Change detection data –

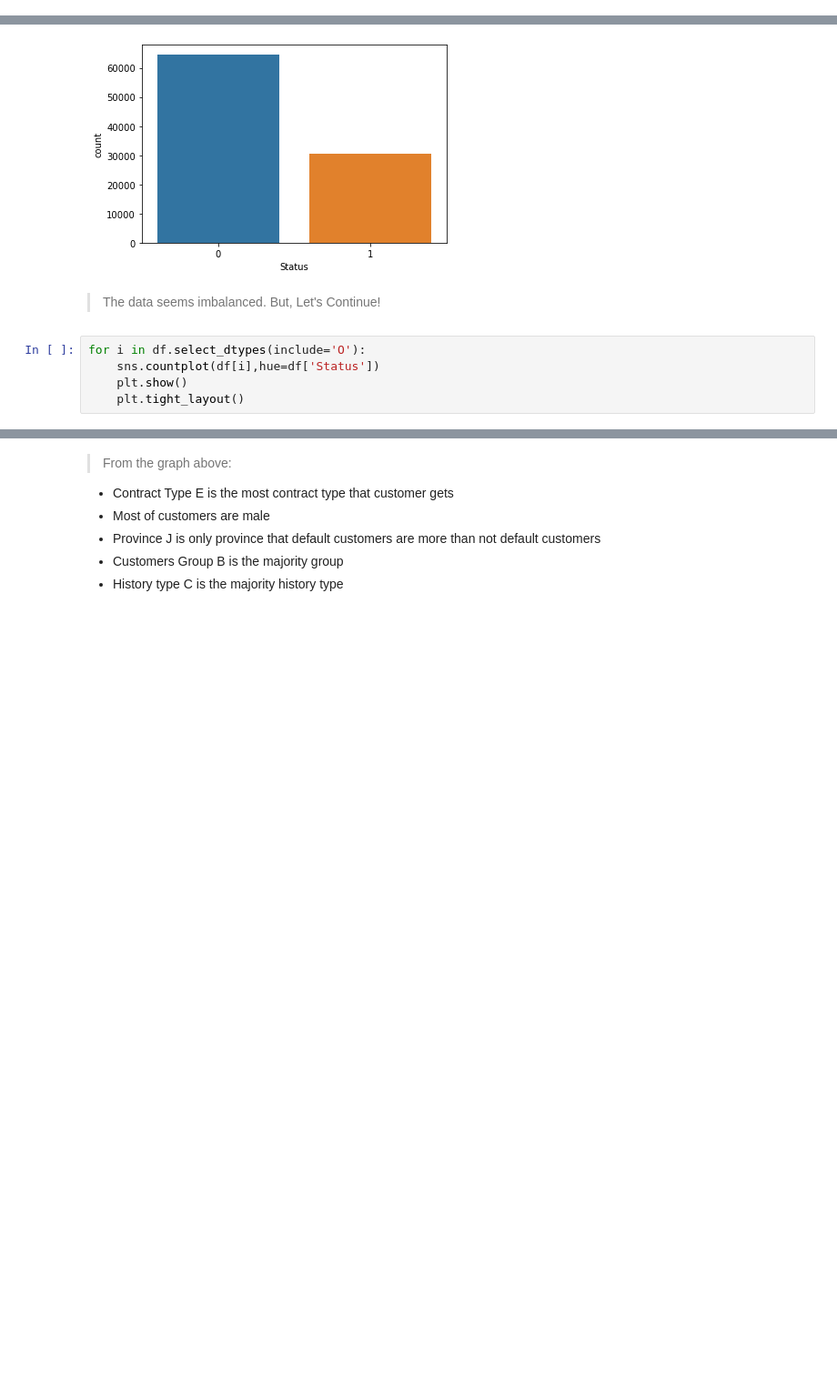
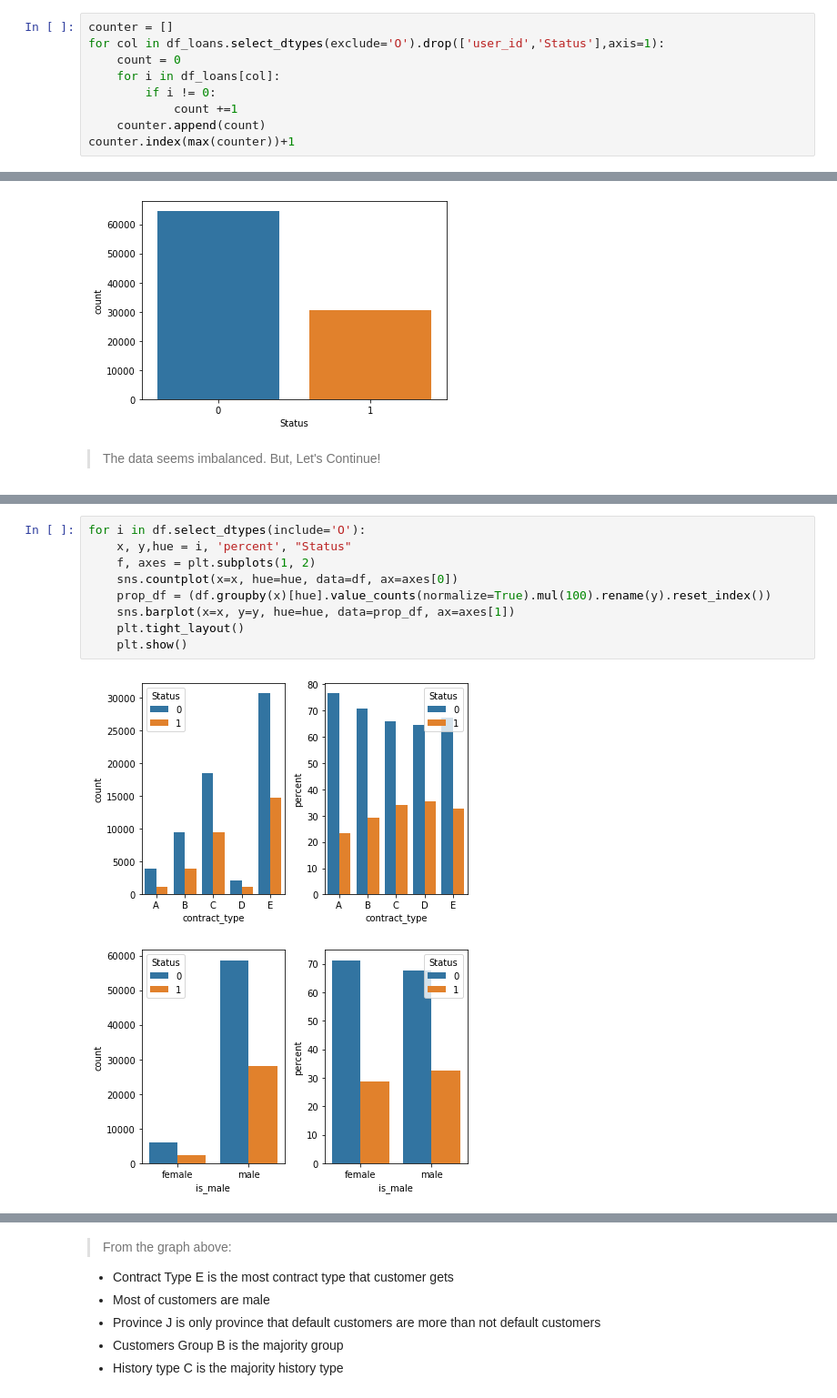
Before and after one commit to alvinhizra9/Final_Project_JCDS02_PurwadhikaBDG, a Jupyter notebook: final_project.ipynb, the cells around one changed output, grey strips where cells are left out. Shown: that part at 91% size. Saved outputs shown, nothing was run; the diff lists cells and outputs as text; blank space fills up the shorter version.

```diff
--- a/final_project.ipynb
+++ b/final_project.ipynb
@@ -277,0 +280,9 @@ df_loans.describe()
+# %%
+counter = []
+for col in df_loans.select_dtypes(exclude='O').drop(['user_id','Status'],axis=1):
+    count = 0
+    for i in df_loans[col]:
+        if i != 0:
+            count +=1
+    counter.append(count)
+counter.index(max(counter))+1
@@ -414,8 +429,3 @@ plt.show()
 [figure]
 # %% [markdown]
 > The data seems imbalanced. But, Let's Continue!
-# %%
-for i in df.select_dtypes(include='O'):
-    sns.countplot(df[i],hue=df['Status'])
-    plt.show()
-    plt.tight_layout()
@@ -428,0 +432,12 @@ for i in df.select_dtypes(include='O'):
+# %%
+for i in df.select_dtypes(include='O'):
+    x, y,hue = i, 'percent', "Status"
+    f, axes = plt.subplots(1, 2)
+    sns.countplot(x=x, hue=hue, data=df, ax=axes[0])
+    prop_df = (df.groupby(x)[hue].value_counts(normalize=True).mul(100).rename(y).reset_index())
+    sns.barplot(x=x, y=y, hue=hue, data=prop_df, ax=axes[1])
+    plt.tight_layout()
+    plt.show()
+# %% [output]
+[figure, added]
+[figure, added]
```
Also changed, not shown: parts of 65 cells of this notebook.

Your instructions – Only the number is wanted: how many lines in the entries above contain the string "notebook"?

Your solution – 2